  12. ^ Kennedy, D. James. "The Genesis, Development, and Expansion of Evangelism Explosion International, 1960-1976". DAI. 40 (03): 1381.
  13. ^ "A Tribute to Dr. D. James Kennedy".
  14. ^ "Rev. D. James Kennedy, 76; pioneering Christian radio, TV broadcaster". Los Angeles Times. Archived from the original on 2012-09-07. Retrieved 2007-11-06.
  15. ^ "Powerful pastor D. James Kennedy dead at 76". South Florida Sun-Sentinel. September 5, 2007. Archived from the original on 2007-09-07.
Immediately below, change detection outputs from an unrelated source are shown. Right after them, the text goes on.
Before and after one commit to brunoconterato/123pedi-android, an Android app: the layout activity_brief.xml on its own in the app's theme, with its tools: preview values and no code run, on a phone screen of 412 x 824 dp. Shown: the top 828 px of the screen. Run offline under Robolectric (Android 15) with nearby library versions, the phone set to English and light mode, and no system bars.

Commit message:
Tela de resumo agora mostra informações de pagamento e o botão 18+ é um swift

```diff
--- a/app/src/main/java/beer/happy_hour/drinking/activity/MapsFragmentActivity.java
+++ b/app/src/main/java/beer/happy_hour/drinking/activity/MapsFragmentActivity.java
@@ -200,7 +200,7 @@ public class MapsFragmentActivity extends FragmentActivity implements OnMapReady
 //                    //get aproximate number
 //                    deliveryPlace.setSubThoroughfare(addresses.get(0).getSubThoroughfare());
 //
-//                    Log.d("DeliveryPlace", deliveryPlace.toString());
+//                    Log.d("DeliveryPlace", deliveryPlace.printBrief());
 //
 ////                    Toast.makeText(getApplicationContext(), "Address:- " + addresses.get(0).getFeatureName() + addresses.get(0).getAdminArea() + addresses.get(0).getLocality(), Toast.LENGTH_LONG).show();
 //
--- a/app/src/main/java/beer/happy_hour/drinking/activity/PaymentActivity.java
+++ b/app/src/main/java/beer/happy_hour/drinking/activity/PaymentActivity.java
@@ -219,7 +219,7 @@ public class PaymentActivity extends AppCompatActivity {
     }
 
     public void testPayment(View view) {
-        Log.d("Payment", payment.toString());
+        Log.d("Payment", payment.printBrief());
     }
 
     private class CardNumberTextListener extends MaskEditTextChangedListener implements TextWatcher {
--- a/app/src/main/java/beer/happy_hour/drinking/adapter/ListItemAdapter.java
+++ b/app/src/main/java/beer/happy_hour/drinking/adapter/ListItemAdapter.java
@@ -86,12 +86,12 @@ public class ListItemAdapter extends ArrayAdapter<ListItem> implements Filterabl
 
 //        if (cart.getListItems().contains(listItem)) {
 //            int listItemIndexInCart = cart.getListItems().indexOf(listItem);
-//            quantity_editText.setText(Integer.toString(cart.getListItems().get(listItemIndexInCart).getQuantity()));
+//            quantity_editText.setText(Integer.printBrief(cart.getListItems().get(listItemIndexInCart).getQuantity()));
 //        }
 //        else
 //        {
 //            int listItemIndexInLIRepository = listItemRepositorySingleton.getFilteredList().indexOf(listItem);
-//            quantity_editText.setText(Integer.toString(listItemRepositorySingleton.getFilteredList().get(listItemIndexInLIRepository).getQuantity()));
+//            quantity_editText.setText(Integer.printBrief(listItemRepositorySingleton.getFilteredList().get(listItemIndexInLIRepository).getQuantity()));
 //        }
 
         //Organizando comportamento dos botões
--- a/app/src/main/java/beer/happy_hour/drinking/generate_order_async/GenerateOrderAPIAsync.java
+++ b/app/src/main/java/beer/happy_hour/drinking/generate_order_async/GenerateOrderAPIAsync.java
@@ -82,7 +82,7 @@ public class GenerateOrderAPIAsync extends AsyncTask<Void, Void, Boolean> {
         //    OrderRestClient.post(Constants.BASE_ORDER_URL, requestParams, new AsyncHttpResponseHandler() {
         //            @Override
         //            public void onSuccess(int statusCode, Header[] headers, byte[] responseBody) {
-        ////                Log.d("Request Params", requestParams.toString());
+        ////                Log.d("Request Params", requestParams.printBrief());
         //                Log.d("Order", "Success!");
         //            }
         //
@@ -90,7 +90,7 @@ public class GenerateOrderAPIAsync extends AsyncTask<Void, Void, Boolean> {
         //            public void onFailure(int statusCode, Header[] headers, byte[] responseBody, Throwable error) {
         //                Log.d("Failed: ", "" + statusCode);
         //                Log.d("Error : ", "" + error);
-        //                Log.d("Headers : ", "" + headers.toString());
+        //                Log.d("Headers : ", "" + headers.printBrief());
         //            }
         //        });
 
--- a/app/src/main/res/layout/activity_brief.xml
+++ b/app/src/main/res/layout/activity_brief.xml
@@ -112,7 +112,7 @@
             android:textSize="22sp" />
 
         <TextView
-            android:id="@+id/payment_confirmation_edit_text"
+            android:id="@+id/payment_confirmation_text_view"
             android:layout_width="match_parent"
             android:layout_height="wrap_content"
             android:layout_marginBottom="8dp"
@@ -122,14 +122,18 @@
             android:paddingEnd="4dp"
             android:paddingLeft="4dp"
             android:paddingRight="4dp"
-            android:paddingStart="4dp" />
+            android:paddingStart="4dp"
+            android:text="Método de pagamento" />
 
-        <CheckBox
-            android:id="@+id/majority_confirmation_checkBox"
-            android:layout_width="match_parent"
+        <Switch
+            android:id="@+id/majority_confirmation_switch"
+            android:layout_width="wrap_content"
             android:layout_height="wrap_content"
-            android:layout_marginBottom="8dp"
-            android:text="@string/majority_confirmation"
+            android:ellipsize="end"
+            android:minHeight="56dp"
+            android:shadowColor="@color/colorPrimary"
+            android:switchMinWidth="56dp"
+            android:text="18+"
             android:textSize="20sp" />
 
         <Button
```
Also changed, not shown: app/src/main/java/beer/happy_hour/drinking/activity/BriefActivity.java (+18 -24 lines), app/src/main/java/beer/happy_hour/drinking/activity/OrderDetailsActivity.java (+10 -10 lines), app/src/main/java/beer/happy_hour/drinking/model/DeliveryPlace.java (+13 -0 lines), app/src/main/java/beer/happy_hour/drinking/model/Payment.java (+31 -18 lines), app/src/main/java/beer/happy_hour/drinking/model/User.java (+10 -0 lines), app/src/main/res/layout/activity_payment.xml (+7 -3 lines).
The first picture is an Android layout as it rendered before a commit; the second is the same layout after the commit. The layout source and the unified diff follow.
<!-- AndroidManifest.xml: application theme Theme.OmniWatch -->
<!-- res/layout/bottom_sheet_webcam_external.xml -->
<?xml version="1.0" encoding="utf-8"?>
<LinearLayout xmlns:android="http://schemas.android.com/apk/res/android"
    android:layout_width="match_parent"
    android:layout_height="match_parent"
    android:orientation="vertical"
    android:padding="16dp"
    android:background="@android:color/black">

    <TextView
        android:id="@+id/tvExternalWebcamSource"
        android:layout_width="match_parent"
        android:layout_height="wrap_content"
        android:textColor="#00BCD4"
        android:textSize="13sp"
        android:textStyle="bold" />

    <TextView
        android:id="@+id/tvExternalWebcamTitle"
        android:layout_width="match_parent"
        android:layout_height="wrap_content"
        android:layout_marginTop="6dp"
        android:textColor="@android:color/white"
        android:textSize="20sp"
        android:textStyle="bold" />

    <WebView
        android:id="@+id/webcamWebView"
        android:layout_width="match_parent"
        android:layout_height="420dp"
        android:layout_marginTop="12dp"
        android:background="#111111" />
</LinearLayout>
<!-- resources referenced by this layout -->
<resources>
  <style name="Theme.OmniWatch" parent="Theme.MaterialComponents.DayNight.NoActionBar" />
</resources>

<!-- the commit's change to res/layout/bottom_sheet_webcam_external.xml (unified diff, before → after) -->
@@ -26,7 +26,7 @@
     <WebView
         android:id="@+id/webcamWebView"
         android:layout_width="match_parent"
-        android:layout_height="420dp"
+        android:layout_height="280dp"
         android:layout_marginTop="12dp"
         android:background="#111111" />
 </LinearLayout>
  16. ^ "Dr. D. James Kennedy Retires: Founder and Senior Pastor of Coral Ridge Presbyterian Church Steps Down from Pulpit with Rich Legacy of Faith". Coral Ridge Ministries Press Release. August 26, 2007. Archived from the original on 2008-07-04. Retrieved 2007-08-27.
  17. ^ Davis, James D. (March 16, 2009). "Coral Ridge Presbyterian has its man: Tchividjian". South Florida Sun-Sentinel. Retrieved 2009-04-24.
  18. ^ "Graham Grandson to Lead Megachurch". The Washington Post. Associated Press. March 16, 2009. Retrieved 2009-03-17.
  19. ^ Young, Eric (2009-04-13). "Coral Ridge Church Installs Tchividjian as New Senior Pastor". The Christian Post. Retrieved 2010-08-25.
  20. ^ Bailey, Sarah Pulliam (June 21, 2015). "Billy Graham's grandson steps down from Florida megachurch after admitting an affair". The Washington Post.
  21. ^ Kurmar, Aungrah. Coral Ridge Presbyterian Church Appoints Rob Pacienza as New Pastor After Tullian Tchividjian Resignation. The Christian Post, 2016-03-21.
  22. ^ "The Sanctuary Organ". Coral Ridge Presbyterian Church. 2009. Archived from the original on 2009-03-22. Retrieved 2009-10-06.
  23. ^ Davis, James D. (October 1, 2009). "2 Coral Ridge Presbyterian Church elders resign". The Miami Herald. Retrieved 2009-10-05.[dead link]
  24. ^ a b "Compact Discs". Metzger Music. Archived from the original on 2009-10-20. Retrieved 2009-10-06.
  25. ^ "Music". Coral Ridge Presbyterian Church. 2014. Archived from the original on 2014-03-08. Retrieved 2014-03-07.

External linksEdit